----- ENTRIES SHOWN
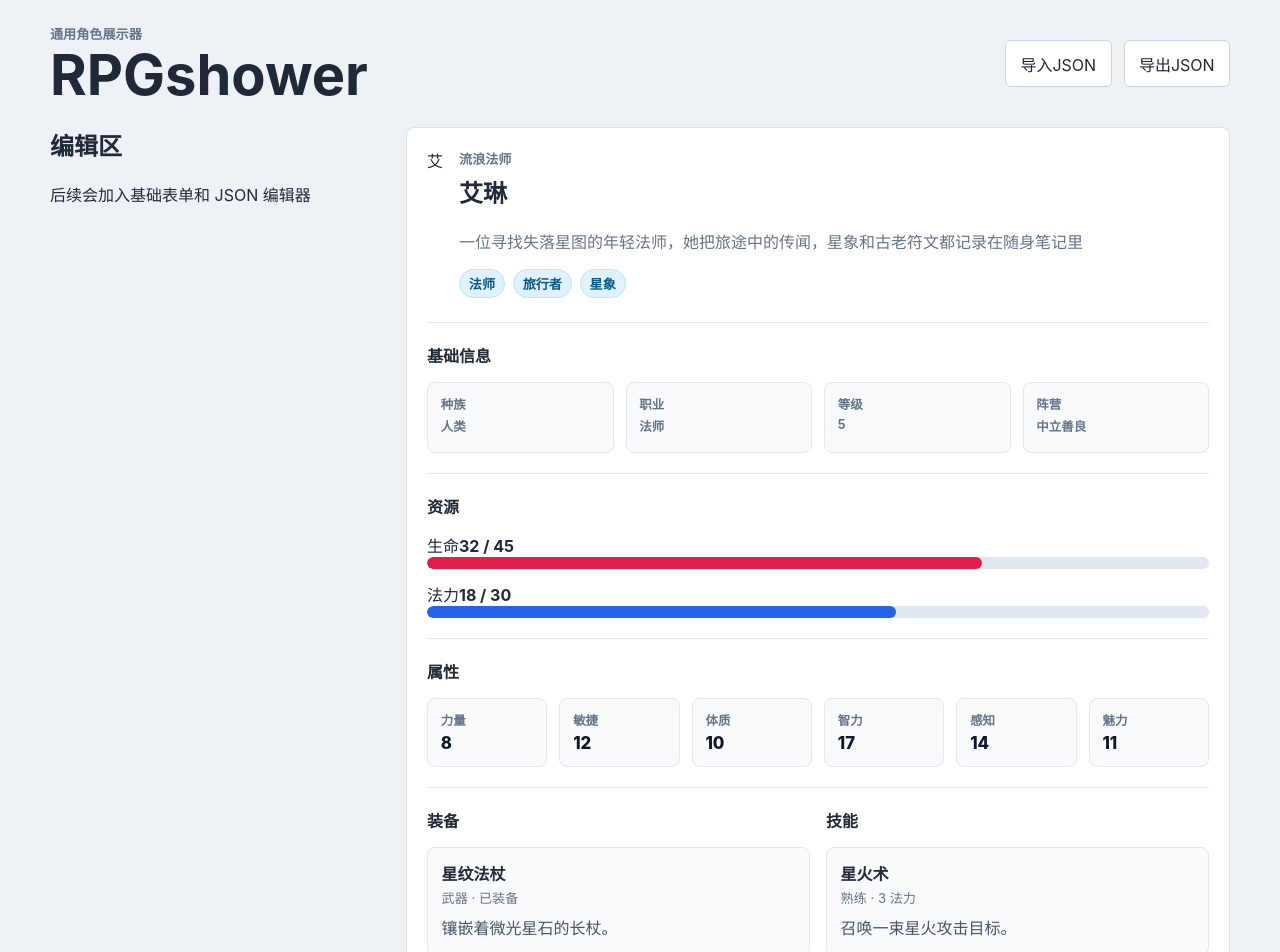
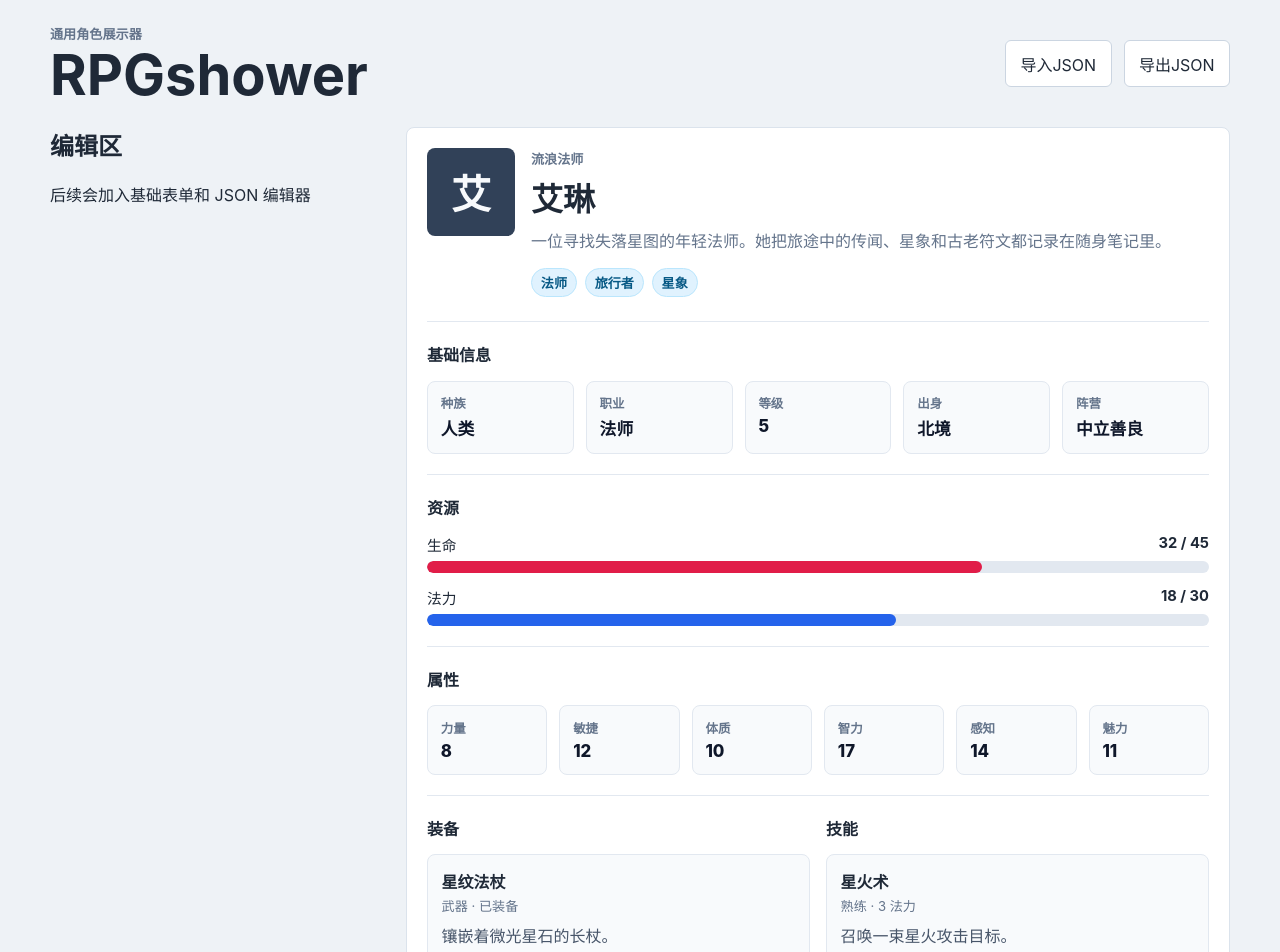
Before and after one commit to Jiu-Zz/RPGshower, a React (Vite) app: page / in a window 1280 px wide. Shown: the top 952 px of the page. Built offline with nearby package versions, Linux system fonts and the light colour scheme.

Commit message:
feat: render character card from sample data

```diff
--- a/src/App.tsx
+++ b/src/App.tsx
@@ -1,6 +1,8 @@
 import "./App.css";
+import { sampleCharacter } from "./data/sampleCharacter";
 
 function App() {
+  const character = sampleCharacter;
   return (
     <main className="app-shell">
       <header className="topbar">
@@ -22,18 +24,24 @@ function App() {
         </aside>
         <section className="preview-panel" aria-label="角色预览">
           <article className="character-card">
+            {/* 角色卡顶部：头像、称号、名字、简介、标签 */}
             <header className="character-header">
-              <div className="avater-initial">艾</div>
-              <div className="character-tital">
-                <p className="eyebrow">流浪法师</p>
-                <h2>艾琳</h2>
-                <p className="character-summary">
-                  一位寻找失落星图的年轻法师，她把旅途中的传闻，星象和古老符文都记录在随身笔记里
-                </p>
+              {/* 从角色数据中读取头像文字 */}
+              <div className="avatar-initial">
+                {character.profile.avatarText}
+              </div>
+
+              <div className="character-title">
+                <p className="eyebrow">{character.profile.title}</p>
+                <h2>{character.profile.name}</h2>
+
+                <p className="character-summary">{character.profile.summary}</p>
+
+                {/* 用 map 把 tags 数组转换成多个 span */}
                 <div className="tag-list" aria-label="角色标签">
-                  <span>法师</span>
-                  <span>旅行者</span>
-                  <span>星象</span>
+                  {character.profile.tags.map((tag) => (
+                    <span key={tag}>{tag}</span>
+                  ))}
                 </div>
               </div>
             </header>
@@ -44,104 +52,94 @@ function App() {
               <dl className="basic-grid">
                 <div>
                   <dt>种族</dt>
-                  <dt>人类</dt>
+                  <dd>{character.basics.species}</dd>
                 </div>
                 <div>
                   <dt>职业</dt>
-                  <dt>法师</dt>
+                  <dd>{character.basics.className}</dd>
                 </div>
                 <div>
                   <dt>等级</dt>
-                  <dt>5</dt>
+                  <dd>{character.basics.level}</dd>
+                </div>
+                <div>
+                  <dt>出身</dt>
+                  <dd>{character.basics.origin}</dd>
                 </div>
                 <div>
                   <dt>阵营</dt>
-                  <dt>中立善良</dt>
+                  <dd>{character.basics.alignment}</dd>
                 </div>
               </dl>
             </section>
 
+            {/* 资源区域：从 character.resources 数组生成 */}
             <section className="card-section">
               <h3>资源</h3>
 
               <div className="resource-list">
-                <div className="resource">
-                  <div className="resource_label">
-                    <span>生命</span>
-                    <strong>32 / 45</strong>
+                {character.resources.map((resource) => {
+                  // 计算当前资源百分比。
+                  // 例如生命 32 / 45，大约是 71%。
+                  const percent =
+                    resource.max > 0
+                      ? Math.round((resource.current / resource.max) * 100)
+                      : 0;
+
+                  return (
+                    <div className="resource" key={resource.id}>
+                      <div className="resource-label">
+                        <span>{resource.label}</span>
+                        <strong>
+                          {resource.current} / {resource.max}
+                        </strong>
                       </div>
+
                       <div className="resource-track">
                         <div
-                      className="resource-fill resource-fill-red"
-                      style={{ width: "71%" }}
+                          className={`resource-fill resource-fill-${resource.color}`}
+                          style={{ width: `${percent}%` }}
                         />
                       </div>
                     </div>
-
-                <div className="resource">
-                  <div className="resource_label">
-                    <span>法力</span>
-                    <strong>18 / 30</strong>
-                  </div>
-                  <div className="resource-track">
-                    <div
-                      className="resource-fill resource-fill-blue"
-                      style={{ width: "60%" }}
-                    />
-                  </div>
-                </div>
+                  );
+                })}
               </div>
             </section>
 
+            {/* 属性区域：从 character.attributes 数组生成 */}
             <section className="card-section">
               <h3>属性</h3>
 
               <div className="attribute-grid">
-                <div>
-                  <span>力量</span>
-                  <strong>8</strong>
+                {character.attributes.map((attribute) => (
+                  <div key={attribute.id}>
+                    <span>{attribute.label}</span>
+                    <strong>{attribute.value}</strong>
                   </div>
-                <div>
-                  <span>敏捷</span>
-                  <strong>12</strong>
-                </div>
-                <div>
-                  <span>体质</span>
-                  <strong>10</strong>
-                </div>
-                <div>
-                  <span>智力</span>
-                  <strong>17</strong>
-                </div>
-                <div>
-                  <span>感知</span>
-                  <strong>14</strong>
-                </div>
-                <div>
-                  <span>魅力</span>
-                  <strong>11</strong>
-                </div>
+                ))}
               </div>
             </section>
 
-            {/* 装备和技能区域：左右两列展示 */}
+            {/* 装备和技能区域：从 equipment / skills 数组生成 */}
             <section className="card-section two-column-section">
               {/* 装备列表 */}
               <div>
                 <h3>装备</h3>
 
                 <ul className="item-list">
-                  <li>
-                    <strong>星纹法杖</strong>
-                    <span>武器 · 已装备</span>
-                    <p>镶嵌着微光星石的长杖。</p>
+                  {character.equipment.map((item) => (
+                    <li key={item.id}>
+                      <strong>{item.name}</strong>
+
+                      <span>
+                        {item.type}
+                        {item.equipped ? " · 已装备" : ""}
+                      </span>
+
+                      <p>{item.description}</p>
                     </li>
-
-                  <li>
-                    <strong>旧皮革笔记</strong>
-                    <span>工具</span>
-                    <p>记录星象、传闻和未完成的地图。</p>
-                  </li>
+                  ))}
                 </ul>
               </div>
 
@@ -150,17 +148,17 @@ function App() {
                 <h3>技能</h3>
 
                 <ul className="item-list">
-                  <li>
-                    <strong>星火术</strong>
-                    <span>熟练 · 3 法力</span>
-                    <p>召唤一束星火攻击目标。</p>
+                  {character.skills.map((skill) => (
+                    <li key={skill.id}>
+                      <strong>{skill.name}</strong>
+
+                      <span>
+                        {[skill.level, skill.cost].filter(Boolean).join(" · ")}
+                      </span>
+
+                      <p>{skill.description}</p>
                     </li>
-
-                  <li>
-                    <strong>星图解读</strong>
-                    <span>专家</span>
-                    <p>根据星象和古地图推断道路、季节与异常现象。</p>
-                  </li>
+                  ))}
                 </ul>
               </div>
             </section>
--- /dev/null
+++ b/src/data/sampleCharacter.ts
@@ -0,0 +1,97 @@
+// 这是一个示例角色数据。
+// 现在它还是写在代码里的对象，后续可以从 JSON 导入得到同样结构的数据。
+export const sampleCharacter = {
+  // schemaVersion 用来标记数据结构版本。
+  // 以后如果角色 JSON 格式升级，可以靠它判断如何兼容旧数据。
+  schemaVersion: "0.1.0",
+
+  // id 是角色的唯一标识，后续做多角色管理时会很有用。
+  id: "ailin-wandering-mage",
+
+  // profile 是角色展示时最核心的身份信息。
+  profile: {
+    name: "艾琳",
+    title: "流浪法师",
+    avatarText: "艾",
+    summary:
+      "一位寻找失落星图的年轻法师。她把旅途中的传闻、星象和古老符文都记录在随身笔记里。",
+    tags: ["法师", "旅行者", "星象"],
+  },
+
+  // basics 是角色的基础档案信息。
+  basics: {
+    species: "人类",
+    className: "法师",
+    level: "5",
+    origin: "北境",
+    alignment: "中立善良",
+  },
+
+  // resources 是会变化的资源，比如生命、法力、理智、护盾等。
+  resources: [
+    {
+      id: "hp",
+      label: "生命",
+      current: 32,
+      max: 45,
+      color: "red",
+    },
+    {
+      id: "mp",
+      label: "法力",
+      current: 18,
+      max: 30,
+      color: "blue",
+    },
+  ],
+
+  // attributes 是属性列表，后续可以适配不同规则系统。
+  attributes: [
+    { id: "strength", label: "力量", value: 8 },
+    { id: "dexterity", label: "敏捷", value: 12 },
+    { id: "constitution", label: "体质", value: 10 },
+    { id: "intelligence", label: "智力", value: 17 },
+    { id: "wisdom", label: "感知", value: 14 },
+    { id: "charisma", label: "魅力", value: 11 },
+  ],
+
+  // equipment 是装备列表。
+  equipment: [
+    {
+      id: "staff",
+      name: "星纹法杖",
+      type: "武器",
+      description: "镶嵌着微光星石的长杖。",
+      equipped: true,
+      tags: ["法器"],
+    },
+    {
+      id: "journal",
+      name: "旧皮革笔记",
+      type: "工具",
+      description: "记录星象、传闻和未完成的地图。",
+      equipped: false,
+      tags: ["资料"],
+    },
+  ],
+
+  // skills 是技能列表。
+  skills: [
+    {
+      id: "starfire",
+      name: "星火术",
+      level: "熟练",
+      cost: "3 法力",
+      description: "召唤一束星火攻击目标。",
+      tags: ["法术", "攻击"],
+    },
+    {
+      id: "star-map-reading",
+      name: "星图解读",
+      level: "专家",
+      cost: "",
+      description: "根据星象和古地图推断道路、季节与异常现象。",
+      tags: ["知识", "探索"],
+    },
+  ],
+};
```
Lines whose indentation alone changed are shown as unchanged.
----------
# WHAT TO WORK ON:
Every line above that has the string "equipment" needs to be copied.

# EXPECTED ANSWER:
+            {/* 装备和技能区域：从 equipment / skills 数组生成 */}
+                  {character.equipment.map((item) => (
+  // equipment 是装备列表。
+  equipment: [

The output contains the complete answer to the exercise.